“In Kosovo, we are changing that mindset by providing consistency, continuity and positive results. "
The first phase of the project included a five-day course on “Confidence, Influence and Effective Leadership” from the Geneva Centre for Security Policy, which was supplemented by individual one-on-one coaching.
During the course, the participants explored tools and techniques to lead themselves and others, practiced public speaking and developed individual plans to reach their goals.
Emilia Redžepi, Former Kosovo Minister of Administration and Local Government
Former Kosovo Minister of Administration and Local Government, Emilia Redžepi, from the Bosniak non-majority community, said Kosovo women had “always been the building blocks of families” – but they had a bigger role to play.
“From today on they must also become the driving force for change across society.”
Danijela Vujicic, former Chief of Cabinet in the Kosovo Ministry for Agriculture and Serbian List member
During the training, former Chief of Cabinet in the Kosovo Ministry for Agriculture and Serbian List member Danijela Vujicic spoke about why it was important to have a greater representation of women in positions of power – not as an end in itself, but as a means to something much more important.
“Our value is not diminished by one's inability to recognize it. We seek freedom more than power and power only because it enables freedom."
Women’s participation in peace processes results in more durable and stable peace. Research shows that when women participate in peace processes, the resulting agreement is 64 percent less likely to fail.
As part of the second phase of the project, participants were able to undertake a visit to Brussels where they interacted and shared experiences with key members of the European Parliament, United Nations representatives and gender equality experts.
The two-day study visit enabled participants to establish contacts and future cooperation in the field of women empowerment and gender equality.
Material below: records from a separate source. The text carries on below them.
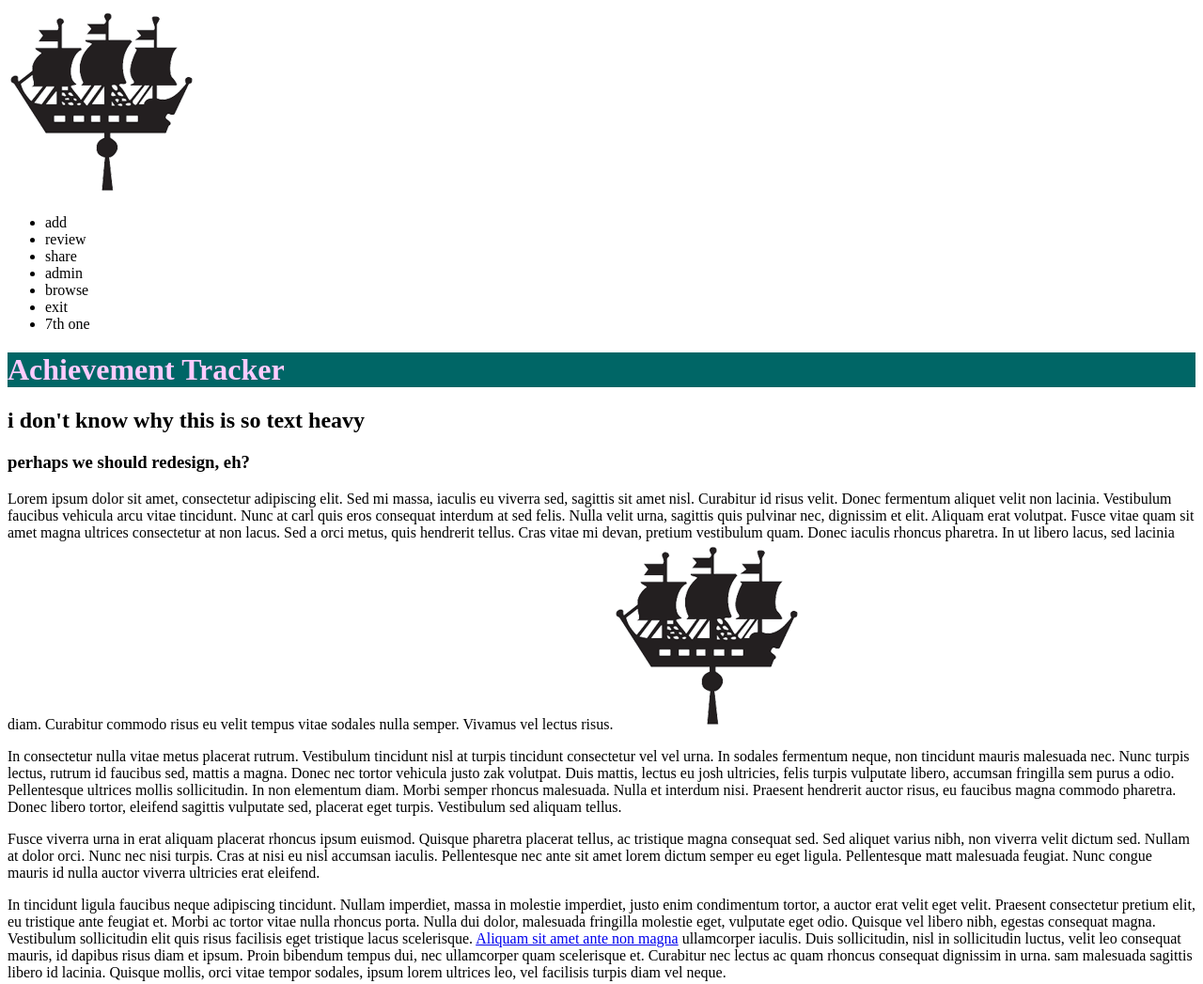
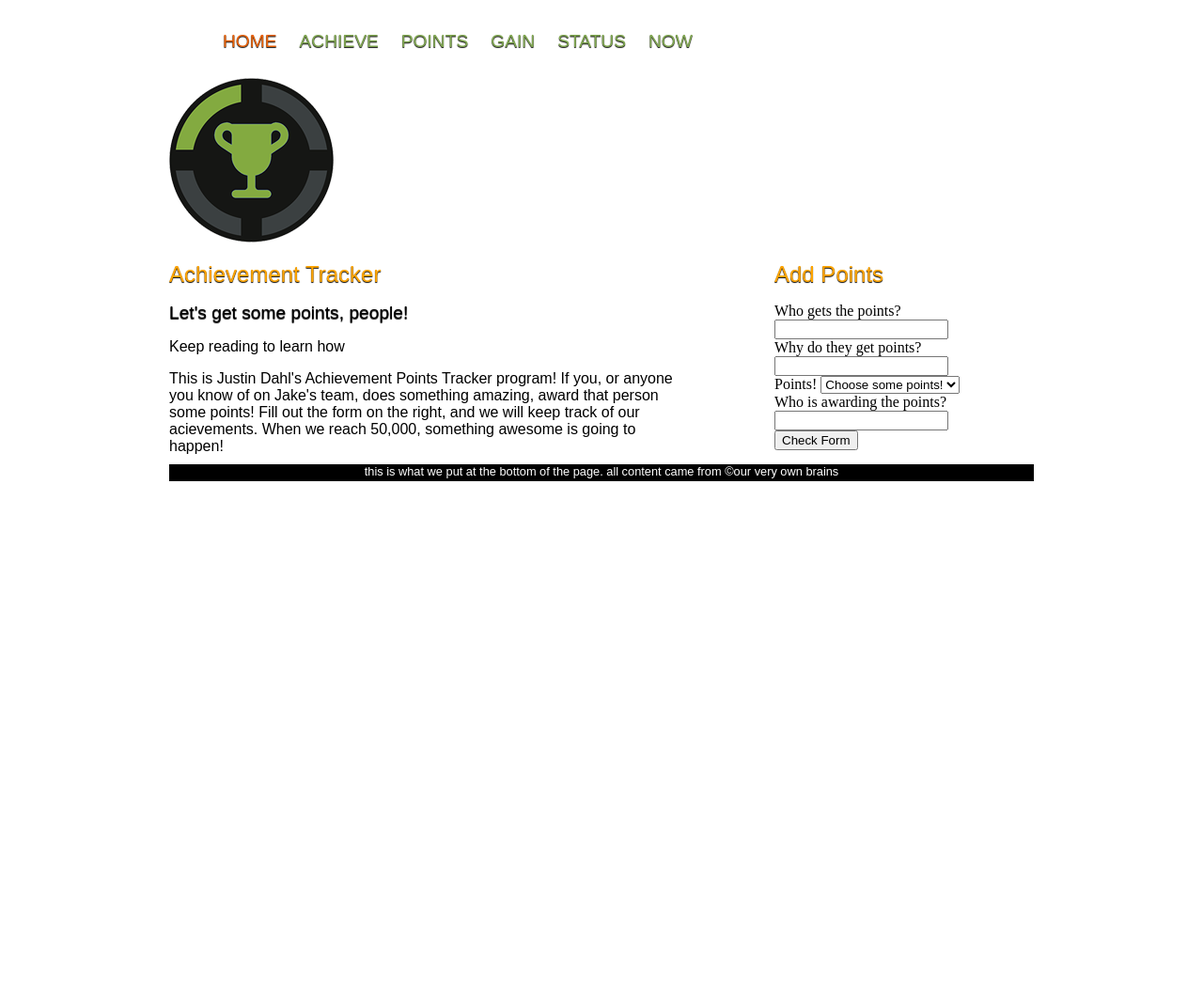
Before and after one commit to samoftheanna/sawdust, a plain HTML site: page index.html in a window 1280 px wide. Shown: the top 1047 px of the page at 94% size. After the commit the page ends 800 px from the top, so only its background shows below. Drawn offline with Linux system fonts and the light colour scheme.

Commit message:
added a javascript form and updated the master index file
We can now use the index.html file and style.css file as our official
files.  I added a javascript form and a js folder and file.  Still need
to make the js actually report somewhere and integrate with a running
total of our points.

```diff
--- /dev/null
+++ b/css/style.css
@@ -0,0 +1,121 @@
+/*********************************
+*
+*
+*
+this is the official css file, Erin's domain now!
+*
+*
+*
+*********************************/
+h1 {
+	font: 1.5em 'Arial', Helvetica, Arial, Geneva, sans-serif;
+	text-decoration: none;
+	text-shadow: 0px 1px 1px #000;
+	color: orange;
+}
+
+h2 {
+	font: 1.2em 'Arial', Helvetica, Arial, Geneva, sans-serif;
+	text-decoration: none;
+	text-shadow: 0px 1px 1px #000;
+	color: #dxdxdx;
+}
+
+h3 {
+	font: 1.0em 'Arial', Helvetica, Arial, Geneva, sans-serif;
+	text-decoration: none;
+	color: #dxdxdx;
+}
+
+p {
+	font-family: Arial, sans-serif;
+	font-size: 1.0em;
+	margin: 0;
+	color: #black;
+}
+
+li {
+	font-family: Arial, sans-serif;
+	font-size: 1.0em;
+	margin: 0;
+	color: #black;
+}
+
+.wrapper {
+width: 96%;
+max-width: 920px;
+height: auto;
+margin: auto;
+padding: 2%;
+}
+.main {
+width: 60%;
+margin-right: 5%;
+float: left;
+}
+.sidebar {
+width: 30%;
+float: right;
+}
+.banner img {
+width: auto%;
+height: auto;
+}
+.header h1 {
+font: 1.5em 'Arial', Helvetica, Arial, Geneva, sans-serif;
+height: 70px;
+width: 160px;
+float: left;
+display: block;
+text-indent: -9999px;
+}
+.footer {
+width: 100%;
+height: 18px;
+font-size: .8em;
+color: white;
+background-color: black;
+float: left;
+clear: both;
+text-align: center;
+}
+
+/*  Navigation  */
+
+#nav {
+	position: float;
+	margin-left: 40px; padding: 0;
+	background: transparent;
+	height: 50px;
+	left: 10px;	top: 5px; bottom: 10px;
+}
+#nav ul {
+	float: left;
+	list-style: none;
+	height: 50px;
+	margin: 0 0 0 5px; padding: 0;
+	display: inline;
+}
+#nav ul li {
+	display: inline;
+	margin: 0; padding: 0;
+}
+#nav ul li a {
+	float: left;
+	margin: 0;	padding: 0 12px;
+	font: 1.2em 'Arial', Helvetica, Arial, Geneva, sans-serif;
+	text-decoration: none;
+	text-shadow: 0px 1px 1px #000;
+	color: #82a952;
+	text-transform: uppercase;
+}
+#nav ul li a:hover,
+#nav ul li a:active {
+	color: #E0E0E0;
+	text-shadow: 0px 1px 1px #000;
+	background: none;
+	border: none;
+}
+#nav ul li#current a {
+	color: #EB6207;
+	text-shadow: 0px 1px 1px #000;
--- a/index.html
+++ b/index.html
@@ -2,60 +2,55 @@
 <html>
 	<head>
 		<title>Achievement Tracker</title>
-		<!--<link rel="stylesheet" href="css/joanna-style.css" />-->
-		<!--<link rel="stylesheet" href="css/zak-style.css" />-->
-		<!--<link rel="stylesheet" href="css/mattp-style.css" />-->
-		<!--<link rel="stylesheet" href="css/josh-style.css" />-->
-		<!--<link rel="stylesheet" href="css/chelsey-style.css" />-->
-		<link rel="stylesheet" href="css/Shaunah.css" />
+		<link rel="stylesheet" href="css/style.css" />
+		 <script type="text/javascript" src="js/javascript.js"></script>
 	</head>
 	<body>
-	<div id="wrapper">
-		<header>
-			<img src="images/sample-image.png" title="logo" alt="Coat of Arms of The Admiralty emblem of St Petersburg" />
-			<nav>
+	<div class="wrapper">
+		<div id="header">
+			<div  id="nav">
 				<ul>
-					<li>add</li>
-					<li>review</li>
-					<li>share</li>
-					<li>admin</li>
-					<li>browse</li>
-					<li>exit</li>
-					<li>7th one</li>
+					<li id="current"><a href="index.html">Home</a></li>
+					<li><a href="index.html">Achieve</a></li>
+					<li><a href="index.html">Points</a></li>
+					<li><a href="index.html">Gain</a></li>
+					<li><a href="index.html">Status</a></li>
+					<li><a href="index.html">Now</a></li>
 				</ul>
-			</nav>
-			<h1>Achievement Tracker</h1>
-		</header>
-		<section>
-			<article id="main">
-				<h2>i don't know why this is so text heavy</h2>
-				<h3>perhaps we should redesign, eh?</h3>
-				<div>
-					<p>Lorem ipsum dolor sit amet, consectetur adipiscing elit. Sed mi massa, iaculis eu viverra sed, sagittis sit amet nisl. Curabitur id risus velit. Donec fermentum aliquet velit non lacinia. Vestibulum faucibus vehicula arcu vitae tincidunt. Nunc at <span class="group-name">carl</span> quis eros consequat interdum at sed felis. Nulla velit urna, sagittis quis pulvinar nec, dignissim et elit. Aliquam erat volutpat. Fusce vitae quam sit amet magna ultrices consectetur at non lacus. Sed a orci metus, quis hendrerit tellus. Cras vitae mi <span class="group-name">devan</span>, pretium vestibulum quam. Donec iaculis rhoncus pharetra. In ut libero lacus, sed lacinia diam. Curabitur commodo risus eu velit tempus vitae sodales nulla semper. Vivamus vel lectus risus.<img src="images/sample-image.png" /></p>
-					<p>In consectetur nulla vitae metus placerat rutrum. Vestibulum tincidunt nisl at turpis tincidunt consectetur vel vel urna. In sodales fermentum neque, non tincidunt mauris malesuada nec. Nunc turpis lectus, rutrum id faucibus sed, mattis a magna. Donec nec tortor vehicula justo <span class="group-name">zak</span> volutpat. Duis mattis, lectus eu <span class="group-name">josh</span> ultricies, felis turpis vulputate libero, accumsan fringilla sem purus a odio. Pellentesque ultrices mollis sollicitudin. In non elementum diam. Morbi semper rhoncus malesuada. Nulla et interdum nisi. Praesent hendrerit auctor risus, eu faucibus magna commodo pharetra. Donec libero tortor, eleifend sagittis vulputate sed, placerat eget turpis. Vestibulum sed aliquam tellus.</p>
-					<p>Fusce viverra urna in erat aliquam placerat rhoncus ipsum euismod. Quisque pharetra placerat tellus, ac tristique magna consequat sed. Sed aliquet varius nibh, non viverra velit dictum sed. Nullam at dolor orci. Nunc nec nisi turpis. Cras at nisi eu nisl accumsan iaculis. Pellentesque nec ante sit amet lorem dictum semper eu eget ligula. Pellentesque <span class="group-name">matt</span> malesuada feugiat. Nunc congue mauris id nulla auctor viverra ultricies erat eleifend.</p>
+			</div>
+			<div class="banner"><img src="images/achievement-banner.png" title="achievement" alt="Achievement Tracker"/>
+			</div>
+		</div>
+			<div class="main">
+				<h1>Achievement Tracker</h1>
+				<h2>Let's get some points, people!</h2>
+				<h3>Keep reading to learn how</h3>
+				<div style="padding-bottom: 10px;">
+					<p>This is Justin Dahl's Achievement Points Tracker program!  If you, or anyone you know of on Jake's team, does something amazing, award that person some points!  Fill out the form on the right, and we will keep track of our acievements.  When we reach 50,000, something awesome is going to happen!</p>
 				</div>
-				<div>
-					<p>In tincidunt ligula faucibus neque adipiscing tincidunt. Nullam imperdiet, massa in molestie imperdiet, justo enim condimentum tortor, a auctor erat velit eget velit. Praesent consectetur pretium elit, eu tristique ante feugiat et. Morbi ac tortor vitae nulla rhoncus porta. Nulla dui dolor, malesuada fringilla molestie eget, vulputate eget odio. Quisque vel libero nibh, egestas consequat magna. Vestibulum sollicitudin elit quis risus facilisis eget tristique lacus scelerisque. <a href="google.com/search?q=lorem+ipsum">Aliquam sit amet ante non magna</a> ullamcorper iaculis. Duis sollicitudin, nisl in sollicitudin luctus, velit leo consequat mauris, id dapibus risus diam et ipsum. Proin bibendum tempus dui, nec ullamcorper quam scelerisque et. Curabitur nec lectus ac quam rhoncus consequat dignissim in urna. <span class="group-name">sam</span> malesuada sagittis libero id lacinia. Quisque mollis, orci vitae tempor sodales, ipsum lorem ultrices leo, vel facilisis turpis diam vel neque.</p>
-					<p>Cras consectetur molestie dignissim. Sed vel odio et felis molestie tristique quis sed magna. Etiam euismod, diam ac ullamcorper blandit, orci sem sollicitudin quam, vel lobortis urna libero nec lorem. Vestibulum fringilla sagittis enim, non dictum nulla dapibus eget. Duis ornare egestas posuere. Proin sollicitudin rhoncus placerat. Ut eros magna, euismod <span class="group-name">joanna</span> pellentesque sit amet, vulputate quis tortor. Proin quis lorem eu felis rhoncus aliquet. Phasellus ac turpis nisl. Maecenas malesuada mattis ipsum ut convallis. Quisque non nunc turpis, ut fringilla quam. Ut elementum, leo et rhoncus pharetra, orci nunc tempor dui, quis vulputate nisl nisi in elit. Proin bibendum tincidunt nibh, in dictum ante venenatis vitae. Etiam sit amet lacinia sem.</p>
+		</div>
+			<div class="sidebar">
+					<h1>Add Points</h1>
+					<form onsubmit='return formValidator()' >
+Who gets the points? <input type='text' id='winner' /><br />
+Why do they get points? <input type='text' id='why' /><br />
+Points! <select id='points'>
+	<option>Choose some points!</option>
+	<option>100</option>
+	<option>200</option>
+	<option>300</option>
+	<option>400</option>
+	<option>500</option>
+</select><br />
+Who is awarding the points? <input type='text' id='who' /><br />
+<input type='submit' value='Check Form' />
+</form>
 			</div>
-		</article>
-			<aside>
-				<header>
-					<h2>important notes</h2>
-				</header>
-				<p>maybe we would have an explanation here.</p>
-				<p>maybe we would list recent achievements.</p>
-				<ul>
-					<li>recent achievement!</li>
-					<li>look what someone accomplished!</li>
-					<li>so many cool things, we are doing!</li>
-				</ul>
-			</aside>
-		</section>
-		<footer>
-			<p>this is what we put at the bottom of the page. all content came from <cite>©our very own brains</cite></p>
-		</footer>
+			<div class="footer">
+			<p>this is what we put at the bottom of the page. all content came from ©our very own brains<p>
+	</div>
 		</div>
+
 	</body>
+
 </html>
--- /dev/null
+++ b/js/javascript.js
@@ -0,0 +1,96 @@
+function formValidator(){
+	// Make quick references to our fields
+	var winner = document.getElementById('winner');
+	var why = document.getElementById('why');
+	var points = document.getElementById('points');
+	var why = document.getElementById('why');
+
+	// Check each input in the order that it appears in the form!
+	if(isAlphabet(winner, "Who earned the points?")){
+		if(isAlphabet(why, "Tell us what they did!")){
+			if(madeSelection(points, "Choose a Number!")){
+				if(isAlphabet(who, "Who awarded the points?")){
+			}
+		}
+	}
+}
+
+
+	return false;
+
+}
+
+function notEmpty(elem, helperMsg){
+	if(elem.value.length == 0){
+		alert(helperMsg);
+		elem.focus(); // set the focus to this input
+		return false;
+	}
+	return true;
+}
+
+function isNumeric(elem, helperMsg){
+	var numericExpression = /^[0-9]+$/;
+	if(elem.value.match(numericExpression)){
+		return true;
+	}else{
+		alert(helperMsg);
+		elem.focus();
+		return false;
+	}
+}
+
+function isAlphabet(elem, helperMsg){
+	var alphaExp = /^[a-zA-Z]+$/;
+	if(elem.value.match(alphaExp)){
+		return true;
+	}else{
+		alert(helperMsg);
+		elem.focus();
+		return false;
+	}
+}
+
+function isAlphanumeric(elem, helperMsg){
+	var alphaExp = /^[0-9a-zA-Z]+$/;
+	if(elem.value.match(alphaExp)){
+		return true;
+	}else{
+		alert(helperMsg);
+		elem.focus();
+		return false;
+	}
+}
+
+function lengthRestriction(elem, min, max){
+	var uInput = elem.value;
+	if(uInput.length >= min && uInput.length <= max){
+		return true;
+	}else{
+		alert("Please enter between " +min+ " and " +max+ " characters");
+		elem.focus();
+		return false;
+	}
+}
+
+function madeSelection(elem, helperMsg){
+	if(elem.value == "Please Choose"){
+		alert(helperMsg);
+		elem.focus();
+		return false;
+	}else{
+		return true;
+	}
+}
+
+function emailValidator(elem, helperMsg){
+	var emailExp = /^[\w\-\.\+]+\@[a-zA-Z0-9\.\-]+\.[a-zA-z0-9]{2,4}$/;
+	if(elem.value.match(emailExp)){
+		return true;
+	}else{
+		alert(helperMsg);
+		elem.focus();
+		return false;
+	}
+}
+</script>
```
The training programme is now complete, but the women continue to support one another through an informal system.